Pop culture obsessives writing for the pop culture obsessed.
Pop culture obsessives writing for the pop culture obsessed.

Will Forte’s career reinvention continues in the indie drama Run & Jump

Illustration for article titled Will Forte’s career reinvention continues in the indie drama Run & Jump

As a performer, playing stiff and awkward seems to come naturally to Will Forte. It informed several of his characters during his tenure on Saturday Night Live, his appearances as Randy on How I Met Your Mother, and even “Fortin’ With Will” on Tim And Eric Awesome Show, Great Job! It takes little to turn him into a square everyman, and his laconic character in Alexander Payne’s Nebraska showed his stiffness can work in more dramatic settings.

Forte shot Nebraska after Run & Jump, the debut feature of director Steph Green (who earned an Oscar nomination in 2009 for her short “New Boy”) and Forte’s first foray into full-on drama. This time he’s a stiff American neuropsychologist named Ted staying with the family of a man in Ireland who’s suffered a rare type of stroke. After a month in a coma and four months of rehab, Conor (Edward MacLiam) returns home to his young family and vivacious wife, Vanetia (a luminous Maxine Peake), who must accept that the man they knew will never come back. Ted maintains a professional distance at first, but Vanetia’s welcoming big-heartedness quickly makes him a sort of auxiliary family member—and, as time passes, maybe more.
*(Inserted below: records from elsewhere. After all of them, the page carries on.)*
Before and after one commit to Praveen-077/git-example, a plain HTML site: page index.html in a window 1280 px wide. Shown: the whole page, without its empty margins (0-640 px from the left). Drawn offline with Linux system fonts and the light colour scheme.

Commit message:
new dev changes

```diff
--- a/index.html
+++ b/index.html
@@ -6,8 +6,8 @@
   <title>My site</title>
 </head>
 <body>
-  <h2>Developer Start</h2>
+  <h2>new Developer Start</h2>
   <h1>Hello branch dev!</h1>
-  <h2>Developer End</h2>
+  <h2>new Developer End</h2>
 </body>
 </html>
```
Green shows the shift in Ted’s role through the camera; for the first third or so, Run & Jump has numerous POV shots from Ted’s camcorder as he documents Conor’s life at home. Those shots disappear as the film progresses and Ted’s connection to the family becomes much more personal. Green also employs small details to show the family’s shaky financial situation, like Vanetia’s boxy non-smartphone or the faulty tape adapter she uses to play music in the cassette player of her aged Volvo (whose rear bumper is attached with a bungee cable).

Other images aren’t as subtle, like when Conor’s mother smashes a birdhouse he made for his parents, each of whom is represented as a wooden figure in the house. A subplot involving the sexuality of Vanetia and Conor’s teenage son would seem extraneous, except that it directly informs the newfound hostility Conor has for him. MacLiam’s portrayal of Conor reads more as severely autistic, though very few people would know how someone with this type of brain injury would behave. Peake’s character feels the most lived in, a woman whose natural optimism is in danger of calcifying into delusion, were it not for Ted to remind her of reality. Forte’s strength in playing awkward characters works to his advantage.

His relationship with Vanetia goes from standoffish to inspiring town gossip a little quickly, feeling more like plot device than natural progression. It doesn’t take long for Vanetia’s friends and in-laws to suspect her intentions with her new pal, and the inevitable “What are you up to?” confrontation feels perfunctory. The relationship plays out realistically, making up for those moments that ring less true, resolving in a way that answers some questions but leaves others unresolved.